Great, thanks! I added it in JenOttawa (talk) 16:35, 7 November 2016 (UTC)

I don't think that the second sentence is required, James. It is almost self-evident that withdrawal of antihypertensive treatment would lead to an increased risk of cardiovascular events. Axl ¤ [Talk] 12:47, 8 November 2016 (UTC)
I am happy either way. Feel free to remove. Doc James (talk · contribs · email) 13:01, 8 November 2016 (UTC)
I like the second sentence that James added. That being said, being a new editor, I am still learning about how information is shared on wikipedia, and with what goal. I have no experience with redundancy in wikipedia. I feel that highlighting the information about cardiovascular events may help some readers who do not have a medical background, and it is info obtained from the systematic review. Ultimately, I am fine leaving it in or taking it out! I greatly appreciate all the feedback and interesting discussions. Thanks!JenOttawa (talk) 16:38, 8 November 2016 (UTC)

Omega-3 fatty acids for treatment of dementia[edit]

Presently, there does not appear to be any info about Omega-3 fatty acid supplementation in the article. April 2016 Cochrane Review, authors conclusions: "We found no convincing evidence for the efficacy of omega-3 PUFA supplements in the treatment of mild to moderate AD. This result was consistent for all outcomes relevant for people with dementia. Adverse effects of omega-3 PUFAs seemed to be low, but based on the evidence synthesised in this review, we cannot make a final statement on tolerability. The effects on other populations remain unclear." and "Altogether, the quality of the evidence was moderate or high for most of the effects that we measured, but we found no evidence for either benefit or harm from omega-3 PUFA supplements in people with mild to moderate Alzheimer's disease. The effects on people with other types of dementia remain unclear.www.ncbi.nlm.nih.gov/pubmed/27063583
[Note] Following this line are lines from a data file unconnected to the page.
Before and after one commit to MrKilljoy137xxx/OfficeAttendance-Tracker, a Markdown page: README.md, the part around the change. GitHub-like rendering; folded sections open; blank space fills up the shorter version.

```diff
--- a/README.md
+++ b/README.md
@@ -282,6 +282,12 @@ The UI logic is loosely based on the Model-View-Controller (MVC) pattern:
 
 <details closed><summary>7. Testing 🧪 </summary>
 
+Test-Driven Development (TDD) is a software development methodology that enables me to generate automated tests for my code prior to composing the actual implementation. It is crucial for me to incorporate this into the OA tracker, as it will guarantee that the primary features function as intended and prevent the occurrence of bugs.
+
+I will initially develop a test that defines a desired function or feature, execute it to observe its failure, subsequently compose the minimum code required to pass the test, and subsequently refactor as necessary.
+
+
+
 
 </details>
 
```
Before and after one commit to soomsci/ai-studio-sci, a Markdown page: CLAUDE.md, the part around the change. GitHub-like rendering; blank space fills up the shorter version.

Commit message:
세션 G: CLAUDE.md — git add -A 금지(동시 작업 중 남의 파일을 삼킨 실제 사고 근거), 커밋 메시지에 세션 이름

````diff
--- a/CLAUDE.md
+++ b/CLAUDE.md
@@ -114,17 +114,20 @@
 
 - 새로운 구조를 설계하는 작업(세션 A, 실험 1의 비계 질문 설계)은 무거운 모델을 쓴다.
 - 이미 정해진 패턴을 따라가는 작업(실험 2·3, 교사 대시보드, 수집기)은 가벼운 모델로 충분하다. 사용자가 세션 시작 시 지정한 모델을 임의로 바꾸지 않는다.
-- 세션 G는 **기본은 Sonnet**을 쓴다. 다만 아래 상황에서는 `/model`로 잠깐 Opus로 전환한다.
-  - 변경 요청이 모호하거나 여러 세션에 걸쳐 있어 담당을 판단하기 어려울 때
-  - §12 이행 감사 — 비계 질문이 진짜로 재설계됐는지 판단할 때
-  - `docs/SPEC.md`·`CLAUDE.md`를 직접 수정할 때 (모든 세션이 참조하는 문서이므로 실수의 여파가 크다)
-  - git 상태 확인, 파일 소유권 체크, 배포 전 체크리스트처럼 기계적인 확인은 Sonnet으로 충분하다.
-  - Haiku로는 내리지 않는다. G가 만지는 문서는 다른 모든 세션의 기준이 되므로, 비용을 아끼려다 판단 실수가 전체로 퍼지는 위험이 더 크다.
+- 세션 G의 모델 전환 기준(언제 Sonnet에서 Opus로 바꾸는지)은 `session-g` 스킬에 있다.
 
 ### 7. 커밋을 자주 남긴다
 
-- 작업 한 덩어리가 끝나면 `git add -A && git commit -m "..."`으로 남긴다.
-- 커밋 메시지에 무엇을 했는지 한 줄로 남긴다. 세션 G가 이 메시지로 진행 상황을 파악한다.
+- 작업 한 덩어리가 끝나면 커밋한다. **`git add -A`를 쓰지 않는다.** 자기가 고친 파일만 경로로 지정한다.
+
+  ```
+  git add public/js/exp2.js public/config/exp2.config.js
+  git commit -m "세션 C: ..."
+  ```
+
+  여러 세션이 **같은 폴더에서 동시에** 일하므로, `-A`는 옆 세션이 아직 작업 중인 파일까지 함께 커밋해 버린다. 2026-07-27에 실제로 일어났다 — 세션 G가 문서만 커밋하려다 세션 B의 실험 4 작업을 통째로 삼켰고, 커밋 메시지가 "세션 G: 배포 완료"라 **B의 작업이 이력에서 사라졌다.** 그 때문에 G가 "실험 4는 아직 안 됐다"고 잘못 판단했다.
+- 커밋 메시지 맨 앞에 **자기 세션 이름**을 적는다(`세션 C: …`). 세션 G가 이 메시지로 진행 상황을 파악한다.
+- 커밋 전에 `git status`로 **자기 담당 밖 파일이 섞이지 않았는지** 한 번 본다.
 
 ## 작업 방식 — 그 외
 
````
Suggested sentence: Omega-3 fatty acid supplements from plants or fish sources do not appear to benefit or harm people with mild to moderate Alzheimer's disease. It is unclear if taking omega-3 fatty acid supplements can improve other types of dementia.(Burkhart, 2016)

If added, would this go under Alternative Medicine or Medicine? Thanks very much. JenOttawa (talk) 16:47, 8 November 2016 (UTC)

Sounds good :-) Doc James (talk · contribs · email) 19:35, 8 November 2016 (UTC)

problem adding a comment[edit]

I am having a problem adding my comment above, it seems to be a software glitch if I add too much data at once. It is presently in my "sandbox", if anyone is curious, otherwise I will finish this post once I figure out the problem. Thanks!!JenOttawa (talk) 16:21, 8 November 2016 (UTC)

I took out the full reference (for now) and it seems to be ok now. Thanks.JenOttawa (talk) 16:50, 8 November 2016 (UTC)

https://en.wikipedia.org/wiki/Dementia#Cognitive_testing[edit]

I am planning to add a 2016 Cochrane review to the section on structured questionnaires for cognitive testing. The review found that there is not sufficient evidence to determine how effective the IQCODE (Informant Questionnaire for Cognitive Decline in the Elderly) is for early dementia prediction.

The article already says: "Probably the best known questionnaire of this sort is the Informant Questionnaire on Cognitive Decline in the Elderly (IQCODE).[54] "

I was thinking of adding this sentence: There is not sufficient evidence to determine how clinically accurate the IQCODE is for diagnosing or predicting dementia.(http://www.cochrane.org/CD011333/DEMENTIA_using-structured-questionnaire-iqcode-detect-individuals-who-may-go-develop-dementia) Thanks, JenOttawa (talk) 00:41, 26 November 2016 (UTC)

Sounds good. How about "There is not sufficient evidence to determine how accurate the IQCODE is for diagnosing or predicting dementia." Doc James (talk · contribs · email) 01:55, 26 November 2016 (UTC)